Oral cancer is a common malignancy. Chemoprevention is a promising treatment strategy but it produces systemic toxic effects. Topical application of chemopreventive agents is an attractive alternative that reduces toxic effects. This study is based on the hypothesis that topical application of mucosal adhesive film (MAF), as a means to deliver tretinoin, is effective and safe for oral cancer chemoprevention.
Randomized animal study conducted at the Boston University School of Medicine.

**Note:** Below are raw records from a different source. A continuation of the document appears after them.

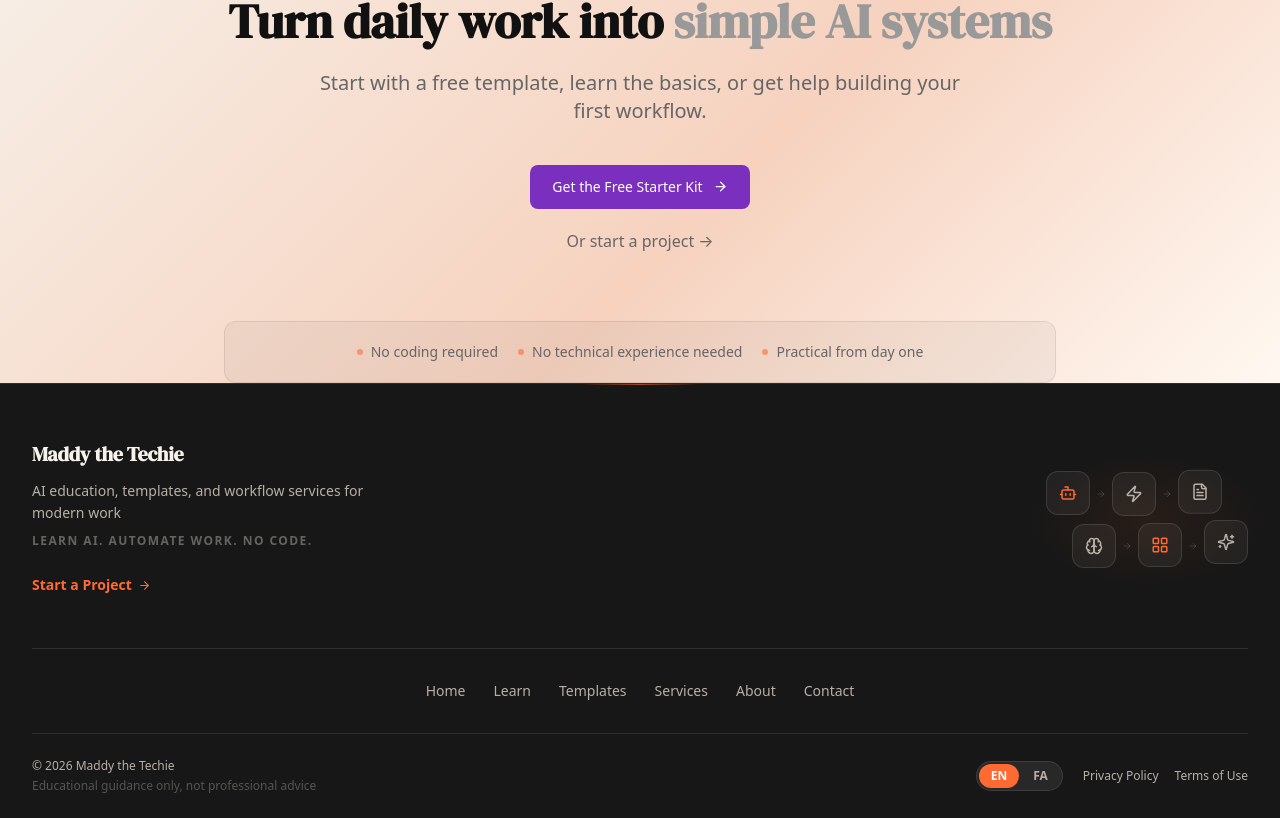
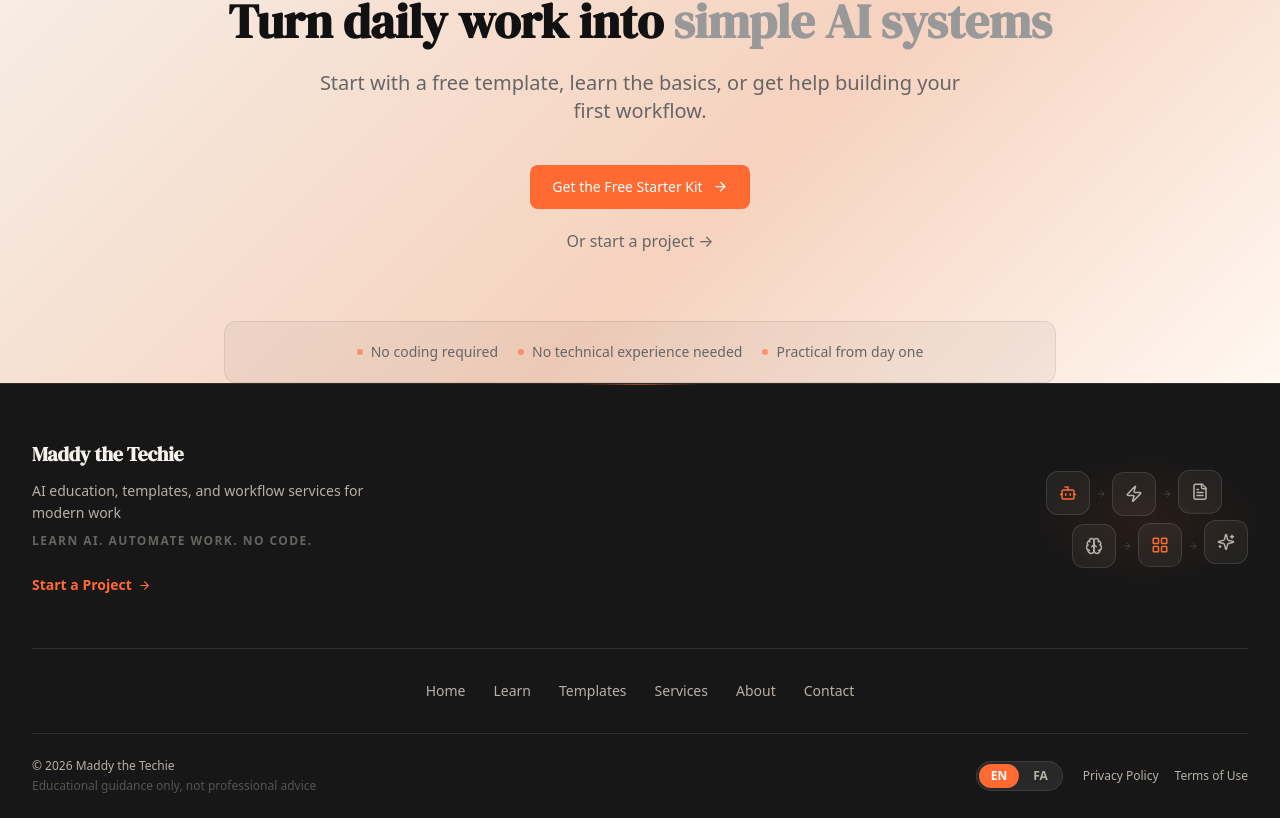
Before and after one commit to maddyzohadi/maddy-techie-website, a Next.js app: page /contact/about in a window 1280 px wide. Shown: the part 1102-1920 px from the top of the page. Built offline with nearby package versions, Linux system fonts and the light colour scheme.

Commit message:
Fix Persian shared CTA copy and colors

```diff
--- a/components/StarterKitCTA.tsx
+++ b/components/StarterKitCTA.tsx
@@ -21,14 +21,13 @@ export default function StarterKitCTA({
         type="button"
         onClick={() => setOpen(true)}
         aria-haspopup="dialog"
-        className={`font-ui inline-flex items-center gap-2.5 cursor-pointer transition-opacity duration-150 hover:opacity-88 active:scale-[0.98] focus-visible:outline focus-visible:outline-2 focus-visible:outline-offset-2 focus-visible:outline-[#7B2FBE] ${className}`}
+        className={`font-ui inline-flex items-center gap-2.5 cursor-pointer bg-brand-orange hover:bg-brand-coral transition-colors duration-150 active:scale-[0.98] focus-visible:outline focus-visible:outline-2 focus-visible:outline-offset-2 focus-visible:outline-[#FF6A32] ${className}`}
         style={{
           padding: '10px 22px',
           borderRadius: '8px',
           fontSize: '14px',
           fontWeight: 500,
           color: '#ffffff',
-          background: '#7B2FBE',
           border: 'none',
         }}
       >
--- a/messages/fa.json
+++ b/messages/fa.json
@@ -281,7 +281,7 @@
     "starterKitLabel": "دریافت کیت شروع رایگان",
     "getStarterKit": "یا پروژه‌ات را شروع کن ←",
     "pill0": "بدون کدنویسی",
-    "pill1": "بدون پیشینه فنی",
+    "pill1": "بدون پیش‌نیاز فنی",
     "pill2": "کاربردی از روز اول"
   },
   "footer": {
```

This study uses the hamster cheek-pouch model to test efficacy and safety of the MAF/tretinoin patch for oral cancer prevention. The oral mucosa of 36 hamsters was painted with dimethylbenzanthracene to produce premalignant lesions. The 36 hamsters were divided into 3 groups of 12 hamsters each as follows: (1) control, no treatment; (2) systemic tretinoin (5.0 mg/kg per day, intraperitoneally); and (3) topically applied MAF/tretinoin patch (0.45 mg tretinoin/cm2, once daily). Treatments continued for 40 days.
Main Outcome Measures
Tumor growth and burden were measured over time. The duration of MAF patch retention on mucosa and local tissue reaction to the treatment were also evaluated.
The patch stayed on the mucosa for at least 5 hours with no evidence of inflammatory or other adverse reactions from the treated tissue. There was a significant difference in the tumor growth measurement between the control and systemic tretinoin groups (P<.001), and between the control and MAF patch groups (P<.001).
This is the first study, to our knowledge, to use a polymer MAF technique for oral cancer prevention. The MAF/tretinoin patch is safe and effective for such chemoprevention in the hamster model.